Suppose my computer is stolen and the thief finds the container and is savy enough to recognize it as a Truectypt-container. All the encryption will do me no good, right? Because the only thing the thief has to do is crack my password, open up Truecrypt and mount the container.

That case is exactly what encryption is for. If you use a strong password and a decent encryption algorithm, it may take an attacker forever to decrypt your files. Security is never 100% but the measure of security is determined by how hard it is for an attacker to get what he wants. The better your password and your algorithms, the higher your security (given that there are no software flaws and that you keep your password also secure)

Think about it: not only an attacker might be interested in decrypting your files but also you might be interested in keeping access to them. So there must be a way to identify you which usually is

  • something you know (a password)
  • something you have (a key card)
  • something you are (iris scan, fingerprint, voice recognition, etc.)

You can combine those methods to make access to your data more secure, but in general, that what grants you access can also be misused by an attacker. You cannot avoid that but only try to keep your passwords and smartcards for yourself.

Besides, there are more possibilities to attack an encryption scheme, e.g. if you have a backdoor in your encryption software or if you are choosing a weak encryption algorithm. You can only try to avoid that as good as possible by staying informed on these topics. Especially Truecrypt has had quite some problems with these ("WARNING: Using TrueCrypt is not secure as it may contain unfixed security issues." See: http://truecrypt.sourceforge.net/).

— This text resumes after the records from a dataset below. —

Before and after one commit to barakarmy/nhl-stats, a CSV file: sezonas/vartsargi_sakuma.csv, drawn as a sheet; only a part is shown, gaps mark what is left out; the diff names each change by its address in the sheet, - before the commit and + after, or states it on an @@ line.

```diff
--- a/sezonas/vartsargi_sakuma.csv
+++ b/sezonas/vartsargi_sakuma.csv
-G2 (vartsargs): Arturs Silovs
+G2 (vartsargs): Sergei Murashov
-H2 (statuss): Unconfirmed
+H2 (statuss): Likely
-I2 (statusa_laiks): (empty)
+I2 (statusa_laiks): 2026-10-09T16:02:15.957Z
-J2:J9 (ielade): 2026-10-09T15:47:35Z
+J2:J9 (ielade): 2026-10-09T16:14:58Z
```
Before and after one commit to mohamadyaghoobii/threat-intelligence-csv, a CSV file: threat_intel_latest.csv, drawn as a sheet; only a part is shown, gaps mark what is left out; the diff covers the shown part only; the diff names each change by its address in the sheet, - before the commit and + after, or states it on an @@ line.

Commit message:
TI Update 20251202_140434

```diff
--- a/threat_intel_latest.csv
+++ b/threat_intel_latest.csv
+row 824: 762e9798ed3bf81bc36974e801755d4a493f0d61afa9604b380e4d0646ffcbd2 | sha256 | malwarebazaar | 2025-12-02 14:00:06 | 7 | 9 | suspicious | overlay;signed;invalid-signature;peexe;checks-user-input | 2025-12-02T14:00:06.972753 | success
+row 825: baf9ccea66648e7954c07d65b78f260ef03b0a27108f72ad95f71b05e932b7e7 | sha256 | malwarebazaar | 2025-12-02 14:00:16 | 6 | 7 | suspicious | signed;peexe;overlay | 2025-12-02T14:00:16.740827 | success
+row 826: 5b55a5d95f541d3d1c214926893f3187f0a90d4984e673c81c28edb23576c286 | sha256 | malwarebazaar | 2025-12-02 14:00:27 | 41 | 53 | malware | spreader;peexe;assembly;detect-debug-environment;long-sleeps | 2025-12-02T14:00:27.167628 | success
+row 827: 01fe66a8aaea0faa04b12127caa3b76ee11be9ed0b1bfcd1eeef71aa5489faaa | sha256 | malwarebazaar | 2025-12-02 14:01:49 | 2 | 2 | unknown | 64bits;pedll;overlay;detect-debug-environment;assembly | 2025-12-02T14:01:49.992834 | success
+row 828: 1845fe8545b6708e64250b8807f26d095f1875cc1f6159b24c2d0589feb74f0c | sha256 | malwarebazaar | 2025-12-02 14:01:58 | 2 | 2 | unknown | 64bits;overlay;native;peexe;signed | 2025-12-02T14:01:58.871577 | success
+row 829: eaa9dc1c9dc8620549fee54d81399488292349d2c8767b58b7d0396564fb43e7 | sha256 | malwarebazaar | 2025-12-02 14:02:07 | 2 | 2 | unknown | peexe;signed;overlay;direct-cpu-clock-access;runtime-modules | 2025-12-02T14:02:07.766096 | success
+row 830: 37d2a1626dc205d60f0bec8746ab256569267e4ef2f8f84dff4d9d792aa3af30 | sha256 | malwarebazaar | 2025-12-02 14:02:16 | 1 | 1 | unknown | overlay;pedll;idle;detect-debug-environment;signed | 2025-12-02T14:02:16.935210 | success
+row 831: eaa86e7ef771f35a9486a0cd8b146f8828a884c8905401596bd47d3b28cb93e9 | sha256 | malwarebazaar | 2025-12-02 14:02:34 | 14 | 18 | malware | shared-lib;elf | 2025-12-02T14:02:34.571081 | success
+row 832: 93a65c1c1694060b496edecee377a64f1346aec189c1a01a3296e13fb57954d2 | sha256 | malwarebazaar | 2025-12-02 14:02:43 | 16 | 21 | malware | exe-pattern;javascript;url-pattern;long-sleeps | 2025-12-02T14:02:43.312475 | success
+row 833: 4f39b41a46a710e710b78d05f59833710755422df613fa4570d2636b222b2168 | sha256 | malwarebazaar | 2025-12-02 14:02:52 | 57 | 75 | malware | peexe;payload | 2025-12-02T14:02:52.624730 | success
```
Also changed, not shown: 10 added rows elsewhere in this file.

What you may be after - since you talk about that the attacker recognizes the file as Truecrypt containers - is to hide the encrypted data. This is more about steganography than cryptography. You can put your data on a hidden partition on your hard disk or split it between more innocent looking files (incorporate it in JPEGs or whatever). But usually, hiding data is not as effective as encrypting it. If you are really paranoid you can, of course, do both.

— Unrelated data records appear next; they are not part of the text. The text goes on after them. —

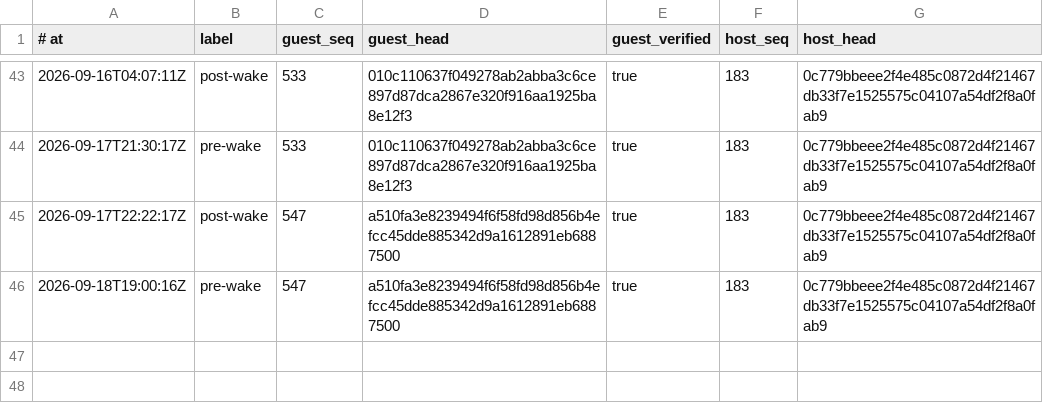
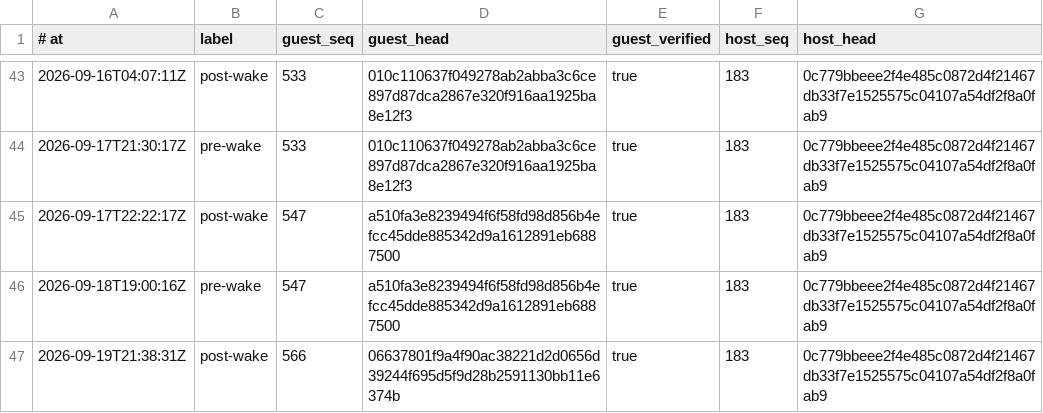
Before and after one commit to RearAdmiralPants/claudebrain-provenance, a TSV file: chains.tsv, drawn as a sheet; only a part is shown, gaps mark what is left out; the diff names each change by its address in the sheet, - before the commit and + after, or states it on an @@ line.

```diff
--- a/chains.tsv
+++ b/chains.tsv
+row 47: 2026-09-19T21:38:31Z | post-wake | 566 | 06637801f9a4f90ac38221d2d0656d39244f695d5f9d28b2591130bb11e6374b | true | 183 | 0c779bbeee2f4e485c0872d4f21467db33f7e1525575c04107a54df2f8a0fab9
```
Also changed, not shown: awakenings.tsv, corpus.tsv, 2 other files.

  • You say: "That case is exactly what encryption is for. If you use a strong password and a decent encryption algorithm, it may take an attacker forever to decrypt your files." But if the thief knows it's a Truecrypt container, he only has to guess my password right? And with it he can decrypt the container. Not that it's easy to guess my passwords, but there's no decrypting involved. – Erwin Matijsen Aug 8 '14 at 10:12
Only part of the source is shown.